- **Instructions to follow**
The records below are to be copied exactly, with every picture left out.

- **Provided records**
#####

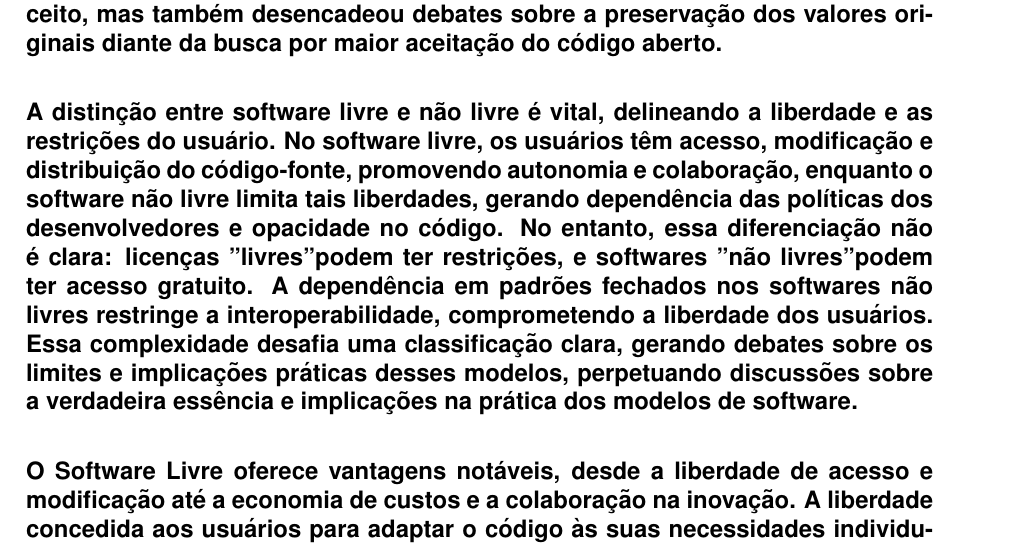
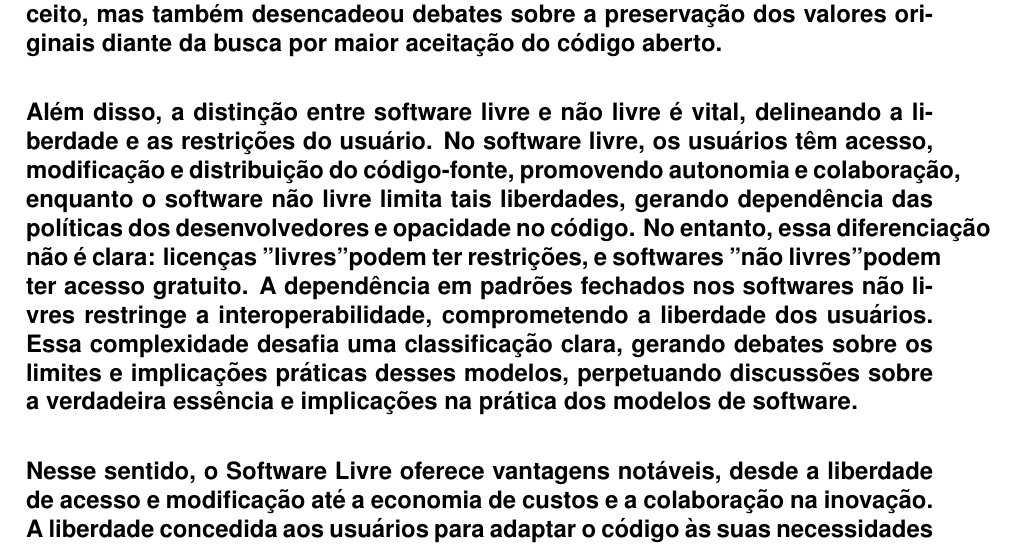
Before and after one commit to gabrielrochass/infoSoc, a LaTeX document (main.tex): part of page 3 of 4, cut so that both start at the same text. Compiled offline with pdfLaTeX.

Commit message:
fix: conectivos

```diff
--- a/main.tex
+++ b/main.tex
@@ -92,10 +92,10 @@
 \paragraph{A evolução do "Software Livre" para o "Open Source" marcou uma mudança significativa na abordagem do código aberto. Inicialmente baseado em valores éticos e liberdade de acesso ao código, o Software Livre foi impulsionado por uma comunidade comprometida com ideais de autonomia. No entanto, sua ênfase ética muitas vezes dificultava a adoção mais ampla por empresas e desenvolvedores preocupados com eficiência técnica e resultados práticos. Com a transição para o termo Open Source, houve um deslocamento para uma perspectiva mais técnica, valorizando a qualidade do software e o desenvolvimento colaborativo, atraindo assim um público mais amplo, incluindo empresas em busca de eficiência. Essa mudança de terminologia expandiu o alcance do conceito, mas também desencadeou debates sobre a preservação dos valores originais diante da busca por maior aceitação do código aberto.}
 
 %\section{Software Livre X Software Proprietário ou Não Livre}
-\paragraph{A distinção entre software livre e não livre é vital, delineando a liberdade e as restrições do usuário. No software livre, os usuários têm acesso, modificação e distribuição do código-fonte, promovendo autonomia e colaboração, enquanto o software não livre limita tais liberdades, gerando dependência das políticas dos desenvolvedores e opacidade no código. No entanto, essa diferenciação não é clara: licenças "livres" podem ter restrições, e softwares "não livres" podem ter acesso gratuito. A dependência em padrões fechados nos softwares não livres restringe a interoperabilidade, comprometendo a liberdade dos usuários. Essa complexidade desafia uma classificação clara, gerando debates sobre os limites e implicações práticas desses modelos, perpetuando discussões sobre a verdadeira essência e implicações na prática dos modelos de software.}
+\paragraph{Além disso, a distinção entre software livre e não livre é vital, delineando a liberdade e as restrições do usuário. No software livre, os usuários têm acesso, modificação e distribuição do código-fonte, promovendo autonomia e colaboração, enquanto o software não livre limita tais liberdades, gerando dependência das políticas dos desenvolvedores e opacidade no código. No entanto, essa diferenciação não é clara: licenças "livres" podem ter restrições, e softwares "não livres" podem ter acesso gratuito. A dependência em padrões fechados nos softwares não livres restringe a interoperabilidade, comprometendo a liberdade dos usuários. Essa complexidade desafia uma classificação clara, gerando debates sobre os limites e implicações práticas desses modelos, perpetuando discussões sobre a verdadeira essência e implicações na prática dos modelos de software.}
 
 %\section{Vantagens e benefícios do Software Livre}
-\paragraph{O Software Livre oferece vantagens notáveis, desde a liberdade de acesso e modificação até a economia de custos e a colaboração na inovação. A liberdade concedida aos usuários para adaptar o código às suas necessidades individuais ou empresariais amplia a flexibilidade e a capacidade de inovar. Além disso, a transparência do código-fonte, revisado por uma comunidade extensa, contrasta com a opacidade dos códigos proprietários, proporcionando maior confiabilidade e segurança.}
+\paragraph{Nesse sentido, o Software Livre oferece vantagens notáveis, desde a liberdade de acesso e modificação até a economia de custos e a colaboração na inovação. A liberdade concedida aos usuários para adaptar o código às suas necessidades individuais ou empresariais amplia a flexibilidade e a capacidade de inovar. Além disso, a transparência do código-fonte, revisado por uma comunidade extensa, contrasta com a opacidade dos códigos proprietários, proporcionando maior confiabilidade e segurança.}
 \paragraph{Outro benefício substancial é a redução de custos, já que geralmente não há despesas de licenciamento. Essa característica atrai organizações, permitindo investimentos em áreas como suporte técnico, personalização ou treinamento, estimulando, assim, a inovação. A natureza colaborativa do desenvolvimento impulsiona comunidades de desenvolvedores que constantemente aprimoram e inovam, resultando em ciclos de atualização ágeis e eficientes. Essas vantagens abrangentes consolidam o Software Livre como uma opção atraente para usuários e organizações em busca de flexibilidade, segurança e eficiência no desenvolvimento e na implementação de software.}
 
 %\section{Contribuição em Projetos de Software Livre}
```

#####

- **Response to this task**
Before and after one commit to gabrielrochass/infoSoc, a LaTeX document (main.tex): part of page 3 of 4, cut so that both start at the same text. Compiled offline with pdfLaTeX.

Commit message:
fix: conectivos

```diff
--- a/main.tex
+++ b/main.tex
@@ -92,10 +92,10 @@
 \paragraph{A evolução do "Software Livre" para o "Open Source" marcou uma mudança significativa na abordagem do código aberto. Inicialmente baseado em valores éticos e liberdade de acesso ao código, o Software Livre foi impulsionado por uma comunidade comprometida com ideais de autonomia. No entanto, sua ênfase ética muitas vezes dificultava a adoção mais ampla por empresas e desenvolvedores preocupados com eficiência técnica e resultados práticos. Com a transição para o termo Open Source, houve um deslocamento para uma perspectiva mais técnica, valorizando a qualidade do software e o desenvolvimento colaborativo, atraindo assim um público mais amplo, incluindo empresas em busca de eficiência. Essa mudança de terminologia expandiu o alcance do conceito, mas também desencadeou debates sobre a preservação dos valores originais diante da busca por maior aceitação do código aberto.}
 
 %\section{Software Livre X Software Proprietário ou Não Livre}
-\paragraph{A distinção entre software livre e não livre é vital, delineando a liberdade e as restrições do usuário. No software livre, os usuários têm acesso, modificação e distribuição do código-fonte, promovendo autonomia e colaboração, enquanto o software não livre limita tais liberdades, gerando dependência das políticas dos desenvolvedores e opacidade no código. No entanto, essa diferenciação não é clara: licenças "livres" podem ter restrições, e softwares "não livres" podem ter acesso gratuito. A dependência em padrões fechados nos softwares não livres restringe a interoperabilidade, comprometendo a liberdade dos usuários. Essa complexidade desafia uma classificação clara, gerando debates sobre os limites e implicações práticas desses modelos, perpetuando discussões sobre a verdadeira essência e implicações na prática dos modelos de software.}
+\paragraph{Além disso, a distinção entre software livre e não livre é vital, delineando a liberdade e as restrições do usuário. No software livre, os usuários têm acesso, modificação e distribuição do código-fonte, promovendo autonomia e colaboração, enquanto o software não livre limita tais liberdades, gerando dependência das políticas dos desenvolvedores e opacidade no código. No entanto, essa diferenciação não é clara: licenças "livres" podem ter restrições, e softwares "não livres" podem ter acesso gratuito. A dependência em padrões fechados nos softwares não livres restringe a interoperabilidade, comprometendo a liberdade dos usuários. Essa complexidade desafia uma classificação clara, gerando debates sobre os limites e implicações práticas desses modelos, perpetuando discussões sobre a verdadeira essência e implicações na prática dos modelos de software.}
 
 %\section{Vantagens e benefícios do Software Livre}
-\paragraph{O Software Livre oferece vantagens notáveis, desde a liberdade de acesso e modificação até a economia de custos e a colaboração na inovação. A liberdade concedida aos usuários para adaptar o código às suas necessidades individuais ou empresariais amplia a flexibilidade e a capacidade de inovar. Além disso, a transparência do código-fonte, revisado por uma comunidade extensa, contrasta com a opacidade dos códigos proprietários, proporcionando maior confiabilidade e segurança.}
+\paragraph{Nesse sentido, o Software Livre oferece vantagens notáveis, desde a liberdade de acesso e modificação até a economia de custos e a colaboração na inovação. A liberdade concedida aos usuários para adaptar o código às suas necessidades individuais ou empresariais amplia a flexibilidade e a capacidade de inovar. Além disso, a transparência do código-fonte, revisado por uma comunidade extensa, contrasta com a opacidade dos códigos proprietários, proporcionando maior confiabilidade e segurança.}
 \paragraph{Outro benefício substancial é a redução de custos, já que geralmente não há despesas de licenciamento. Essa característica atrai organizações, permitindo investimentos em áreas como suporte técnico, personalização ou treinamento, estimulando, assim, a inovação. A natureza colaborativa do desenvolvimento impulsiona comunidades de desenvolvedores que constantemente aprimoram e inovam, resultando em ciclos de atualização ágeis e eficientes. Essas vantagens abrangentes consolidam o Software Livre como uma opção atraente para usuários e organizações em busca de flexibilidade, segurança e eficiência no desenvolvimento e na implementação de software.}
 
 %\section{Contribuição em Projetos de Software Livre}
```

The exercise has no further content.